··· THE DATA

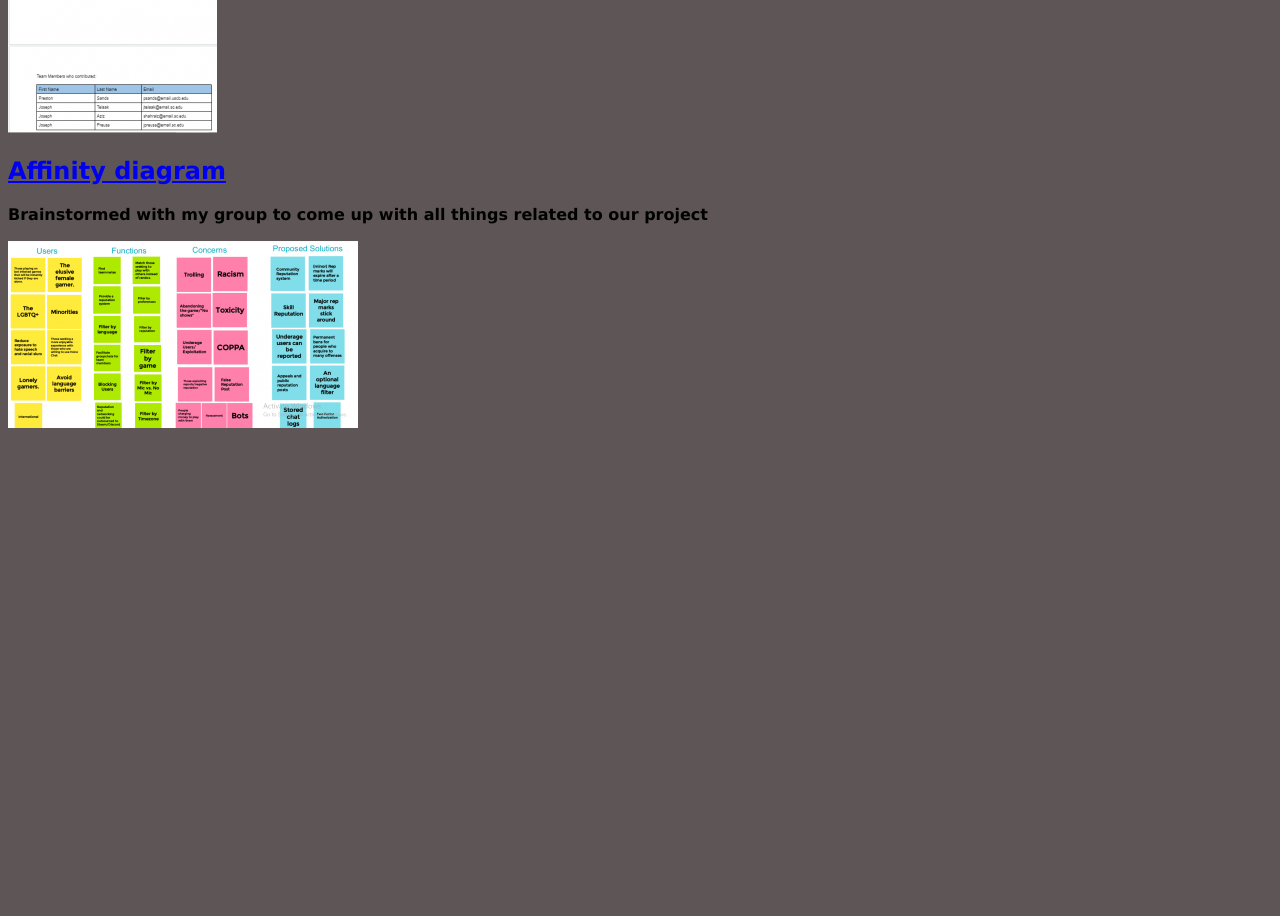
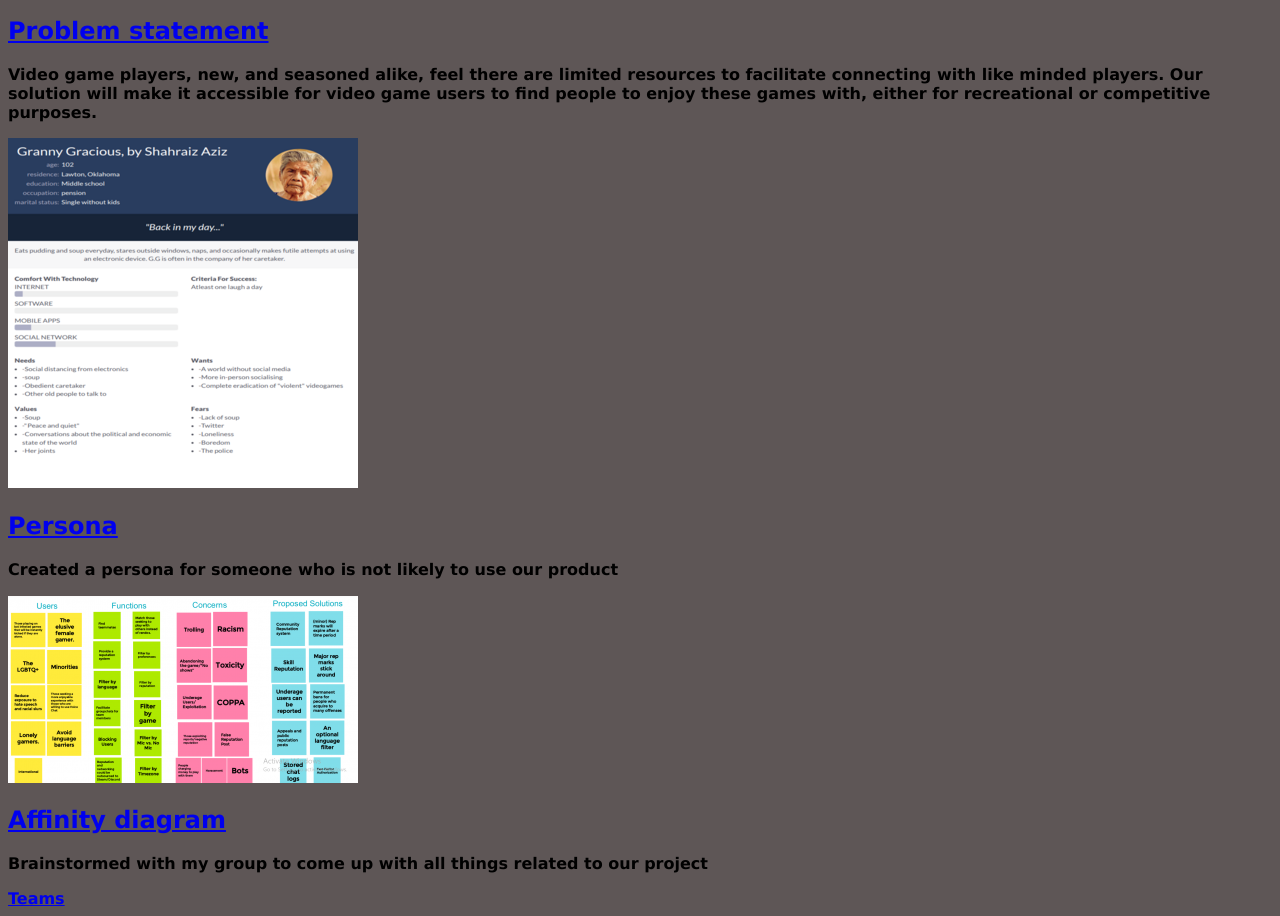
Before and after one commit to Shahraiz-commits/shahraiz-commits.github.io, a plain HTML site: page index.html in a window 1280 px wide. Shown: the part 438-1354 px from the top of the page. Before the commit the page ends 878 px from the top, so only its background shows below. Drawn offline with Linux system fonts and the light colour scheme.

Commit message:
Update index.html

```diff
--- a/index.html
+++ b/index.html
@@ -5,27 +5,42 @@
         <link rel="stylesheet" href="styles.css">
     </head>
     <body>
-        <h1>Shahraiz Aziz's site <3 </h1>
+        <h1>Shahraiz Aziz's site <3</h1>
 
             <!-- Problem statement-->
         <section class = "assignment">
+                <a href="190files/Problem Statement.pdf"><img src="190images/Problem statement.png"></a>
                 <section class = "assignment-details">
                      <a href="190files/Problem Statement.pdf"><h2>Problem statement</h2></a>
-                <p>Video game players, new, and seasoned alike, feel there are limited resources to facilitate connecting with like minded players. Our solution will make it accessible for video game users to find people to enjoy these games with, either for recreational or competitive purposes.
+                    <p>
+                          Video game players, new, and seasoned alike, feel there are limited resources to facilitate connecting with like minded players. Our solution will make it accessible for video game users to find people to enjoy these games with, either for recreational or competitive purposes.
                     </p>
-                <a href="https://docs.google.com/spreadsheets/d/1dlmD2AGsU2QKK2Fu9AB7Hv_I6vjcn0D4-PguEnmNmrg/edit?usp=sharing">Teams</a>
                 </section>
-            <a href="190files/Problem Statement.pdf"><img src="190images/Problem statement.png"></a>
+        </section>
+
+         <!-- Persona-->
+         <section class = "assignment">
+            <a href="190files/Persona.pdf"><img src="190images/persona.png"></a>
+                <section class = "assignment-details">
+                    <a href="190files/Persona.pdf"><h2>Persona</h2></a>
+                    <p>
+                         Created a persona for someone who is not likely to use our product
+                    </p>
+                </section>
         </section>
 
         <!--Affinity diagram-->
-        <section class = "assignment2">
+        <section class = "assignment">
+            <a href="190files/affinity-diagram.pdf"><img src="190images/Affinity diagram.png"></a>
                 <section class = "assignment-details">
                     <a href="190files/affinity-diagram.pdf"><h2>Affinity diagram</h2></a>
-                <p>Brainstormed with my group to come up with all things related to our project
+                    <p>
+                         Brainstormed with my group to come up with all things related to our project
                     </p>
                 </section>
-            <a href="190files/affinity-diagram.pdf"><img src="190images/Affinity diagram.png"></a>
         </section>
+
+        <a href="https://docs.google.com/spreadsheets/d/1dlmD2AGsU2QKK2Fu9AB7Hv_I6vjcn0D4-PguEnmNmrg/edit?usp=sharing">Teams</a>
+
     </body>
 </html>
```
Lines whose indentation alone changed are shown as unchanged.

······

### ABOUT THIS TASK
Every line that holds the word "with" should be copied from the records above.

### SOLUTION
Before and after one commit to Shahraiz-commits/shahraiz-commits.github.io, a plain HTML site: page index.html in a window 1280 px wide. Shown: the part 438-1354 px from the top of the page. Before the commit the page ends 878 px from the top, so only its background shows below. Drawn offline with Linux system fonts and the light colour scheme.
-                <p>Video game players, new, and seasoned alike, feel there are limited resources to facilitate connecting with like minded players. Our solution will make it accessible for video game users to find people to enjoy these games with, either for recreational or competitive purposes.
+                          Video game players, new, and seasoned alike, feel there are limited resources to facilitate connecting with like minded players. Our solution will make it accessible for video game users to find people to enjoy these games with, either for recreational or competitive purposes.
-                <p>Brainstormed with my group to come up with all things related to our project
+                         Brainstormed with my group to come up with all things related to our project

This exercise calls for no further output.